Taken in Adamstown around 1910, the photo shows John and Kate Collins with eleven of their thirteen children.
Back Row L-R: Jim, Eva, Kate Collihns (mother), Christina and Ned.
Middle Row L-R: Tom, Daisy, Nance, John Collins (father), Jack, Jenny and Eileen.
Front Row: Martin.
It looks like the picture was taken on St. Patrick's Day, as there are several sprigs of shamrock on show.
Born in 1855, John Collins came from Coolamadra in the Wicklow Mountains. His people were farmers and until his arriage he was a member of the Church of Ireland. His wife, Kate, also a Wicklow woman came from Knockinarrigan, near the Glen of Imaal. Her maiden name was Dowling, and her father was a blacksmith.
John and Kate were married in St. Catherine's R.C. Church, Meath Street on 6th February 1883, and over the next twenty years, they had five sons and eight daughters – ten of these were born and baptised in Lucan.
When the photograph was taken, John Collins was the Land Steward at Finnstown House. He'd begun working for the Nash family in the 1880s (in Lucan and Howth) as a caretaker and gamekeeper.
He lived to the ripe old age of 90, dying on 26th December 1945. Kated died at 83, in October 1941. They're buried together in the Old Esker Cemetery, just to the right of the big cross on the main walkway.
Tom, born in 1896, was the father of the late Jack Collins of Sarsfield Park.
Eva, born 1892, was to be one of the many young women widowed during the Great War. Her husband, Thomas Sharpe, was a Private in the East Lancashire Regiment, and was killed in action on the Western Front in October 1917. Eva had married Thomas (a publican's son from Roscrea), in St. Mary's in Octber 1914. She later remarried.
The oldest and youngest of the five Collins brothers were killed in accidents some years after this photograph was taken. The eldest boy, Jack, was killed in a train accident, while the youngest, Martin, was accidentally shot dead in September 1925. Martin, a grocer's assistant, had been out shooting birds near Straffan, along with his employer, Michael Nugent of James's Street. On their way home, they were climbing a railway embankment at a place called Barnrath, when a shotgun accidentally discharged, killing the unfortuante Martin instantly. He was twenty-one.
The two missing from this photograph are Mollie (better known locally as Nurse Moffett), who was the eldest of the family, and married at the time living in Sandymount, and also Kathleen who married Jim Rafter of the Rafter family of Glenwood at the top of Stanford's Hill.
Thank you so much to Tomás Moffett, grandson of Nurse Moffett (Mollie), who sent us the above photograph and information.

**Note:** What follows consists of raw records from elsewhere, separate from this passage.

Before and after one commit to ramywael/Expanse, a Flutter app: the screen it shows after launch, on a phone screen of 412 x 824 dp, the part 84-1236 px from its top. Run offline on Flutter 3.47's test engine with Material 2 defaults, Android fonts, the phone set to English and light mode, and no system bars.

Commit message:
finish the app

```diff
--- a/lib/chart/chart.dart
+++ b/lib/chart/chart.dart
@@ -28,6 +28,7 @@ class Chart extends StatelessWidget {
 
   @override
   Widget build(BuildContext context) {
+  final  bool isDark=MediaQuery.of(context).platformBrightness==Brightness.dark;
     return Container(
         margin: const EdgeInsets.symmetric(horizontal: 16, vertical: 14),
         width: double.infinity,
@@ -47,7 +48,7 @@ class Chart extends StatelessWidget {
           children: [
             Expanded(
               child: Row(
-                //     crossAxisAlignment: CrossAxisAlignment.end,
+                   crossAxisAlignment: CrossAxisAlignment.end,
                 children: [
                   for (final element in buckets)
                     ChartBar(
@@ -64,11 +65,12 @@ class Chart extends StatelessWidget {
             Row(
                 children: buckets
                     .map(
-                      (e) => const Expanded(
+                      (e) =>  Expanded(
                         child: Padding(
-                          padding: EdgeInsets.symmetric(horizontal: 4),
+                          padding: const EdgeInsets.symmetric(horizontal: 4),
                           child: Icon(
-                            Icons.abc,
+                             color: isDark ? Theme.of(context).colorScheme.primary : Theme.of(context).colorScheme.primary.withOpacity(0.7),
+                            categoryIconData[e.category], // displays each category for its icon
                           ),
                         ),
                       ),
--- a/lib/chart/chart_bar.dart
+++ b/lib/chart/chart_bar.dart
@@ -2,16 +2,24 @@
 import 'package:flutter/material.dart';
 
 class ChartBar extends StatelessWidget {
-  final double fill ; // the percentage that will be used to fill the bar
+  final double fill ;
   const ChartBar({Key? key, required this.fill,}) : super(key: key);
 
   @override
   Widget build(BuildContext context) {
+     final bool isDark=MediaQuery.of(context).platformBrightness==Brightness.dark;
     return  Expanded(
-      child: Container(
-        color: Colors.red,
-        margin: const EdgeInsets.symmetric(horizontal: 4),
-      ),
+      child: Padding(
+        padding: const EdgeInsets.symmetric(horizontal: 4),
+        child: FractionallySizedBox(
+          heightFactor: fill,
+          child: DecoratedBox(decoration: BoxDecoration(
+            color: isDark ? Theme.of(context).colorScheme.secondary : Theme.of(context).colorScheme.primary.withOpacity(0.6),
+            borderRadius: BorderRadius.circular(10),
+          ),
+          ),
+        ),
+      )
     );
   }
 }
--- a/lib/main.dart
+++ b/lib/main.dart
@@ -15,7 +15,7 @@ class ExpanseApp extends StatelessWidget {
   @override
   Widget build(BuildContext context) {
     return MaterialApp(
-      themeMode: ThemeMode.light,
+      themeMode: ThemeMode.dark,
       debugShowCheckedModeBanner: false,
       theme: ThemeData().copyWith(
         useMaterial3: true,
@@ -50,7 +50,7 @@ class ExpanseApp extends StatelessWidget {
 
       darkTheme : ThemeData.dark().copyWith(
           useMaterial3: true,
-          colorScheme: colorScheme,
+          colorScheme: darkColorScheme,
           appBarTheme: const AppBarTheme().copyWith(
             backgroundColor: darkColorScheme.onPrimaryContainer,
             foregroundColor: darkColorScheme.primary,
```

I'm just thinking of all the Lucan families of today who can trace their lineage back to this Collins family. I wouldn't list them, as I'd surely leave somebody out. What a dynasty!